__Task__
Report only how many lines of the entries below contain the string "print".

Version comparison data
.....
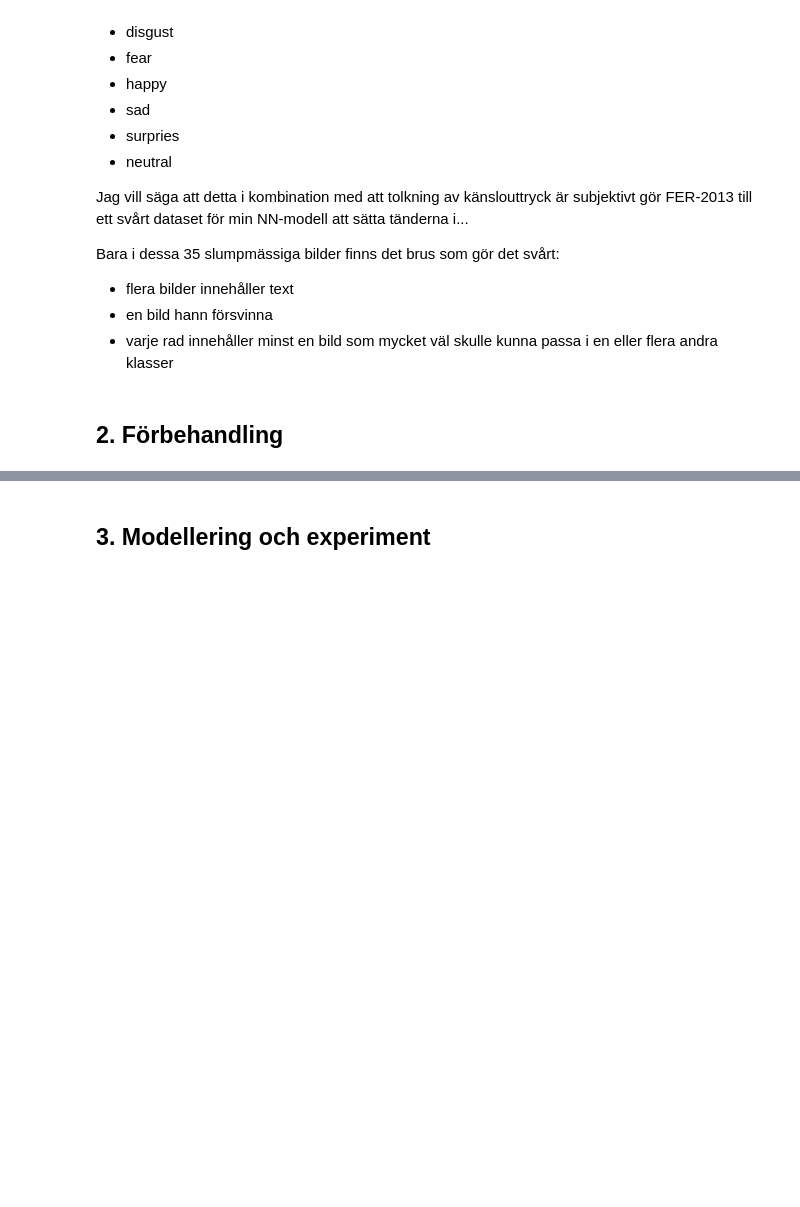
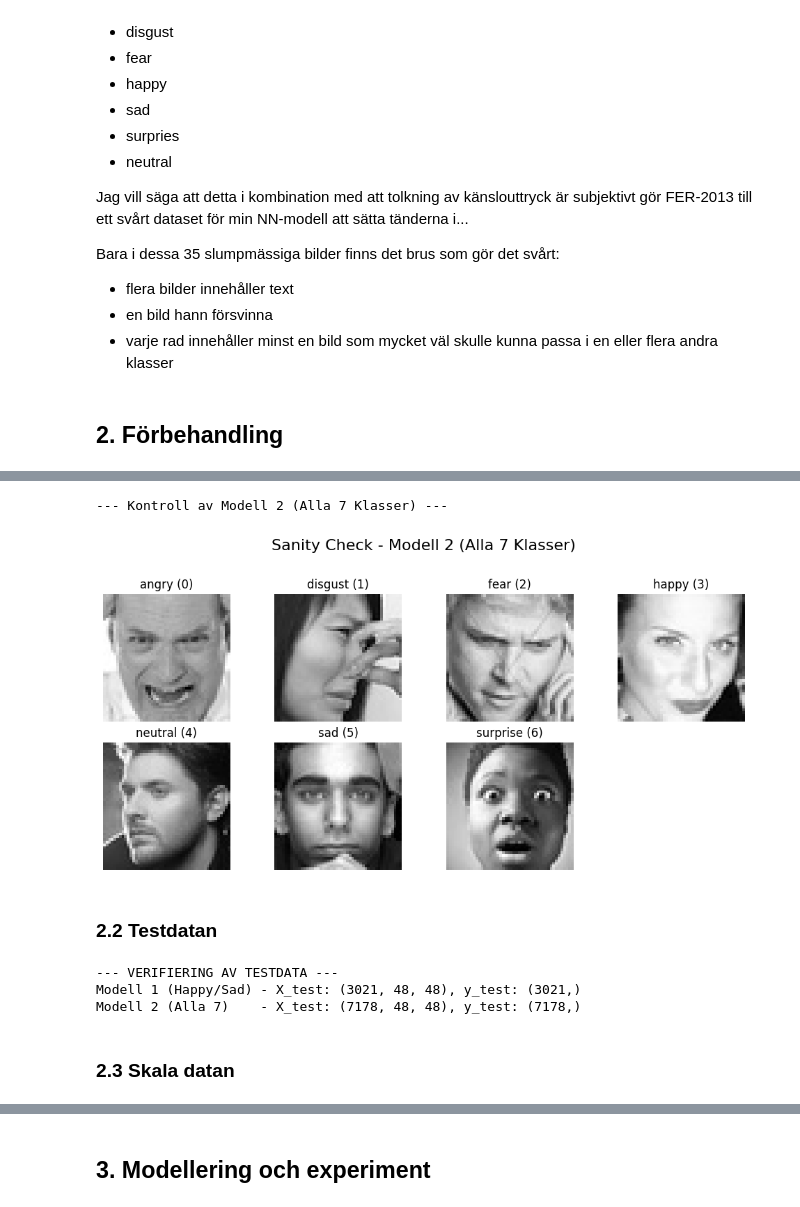
Before and after one commit to josefinoleryd/facial-expression-cnn, a Jupyter notebook: model-experiments-and-report.ipynb, the cells around one changed output, grey strips where cells are left out. Cells and saved outputs as stored; diff of their text form; code cells hidden in the pictures; blank space fills up the shorter version.

```diff
--- a/model-experiments-and-report.ipynb
+++ b/model-experiments-and-report.ipynb
@@ -300,0 +366,3 @@ Bara i dessa 35 slumpmässiga bilder finns det brus som gör det svårt:
+# %%
+multiclass_mapping = {cls: idx for idx, cls in enumerate(classes)}
+binary_mapping = {"happy": 0, "sad": 1}
@@ -300,0 +482,18 @@ Bara i dessa 35 slumpmässiga bilder finns det brus som gör det svårt:
+# %%
+print("--- Kontroll av Modell 2 (Alla 7 Klasser) ---")
+# Vi använder len(classes) för att dynamiskt räkna ut antal klasser (7)
+num_all_classes = len(classes)
+indices_m2 = find_indices_per_class(y_train_m2, num_classes=num_all_classes)
+
+plot_images_grid(
+    X_train_m2,
+    indices_m2,
+    inverse_multiclass_mapping,
+    "Sanity Check - Modell 2 (Alla 7 Klasser)",
+    num_classes=num_all_classes
+)
+# %% [output]
+--- Kontroll av Modell 2 (Alla 7 Klasser) ---
+[figure, added]
+# %% [markdown]
+### 2.2 Testdatan
@@ -300,0 +510,10 @@ Bara i dessa 35 slumpmässiga bilder finns det brus som gör det svårt:
+# %%
+print("--- VERIFIERING AV TESTDATA ---")
+print(f"Modell 1 (Happy/Sad) - X_test: {X_test_m1.shape}, y_test: {y_test_m1.shape}")
+print(f"Modell 2 (Alla 7)    - X_test: {X_test_m2.shape}, y_test: {y_test_m2.shape}")
+# %% [output]
+--- VERIFIERING AV TESTDATA ---
+Modell 1 (Happy/Sad) - X_test: (3021, 48, 48), y_test: (3021,)
+Modell 2 (Alla 7)    - X_test: (7178, 48, 48), y_test: (7178,)
+# %% [markdown]
+### 2.3 Skala datan
```
Also changed, not shown: parts of 18 cells of this notebook.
.....
__Task solution__
4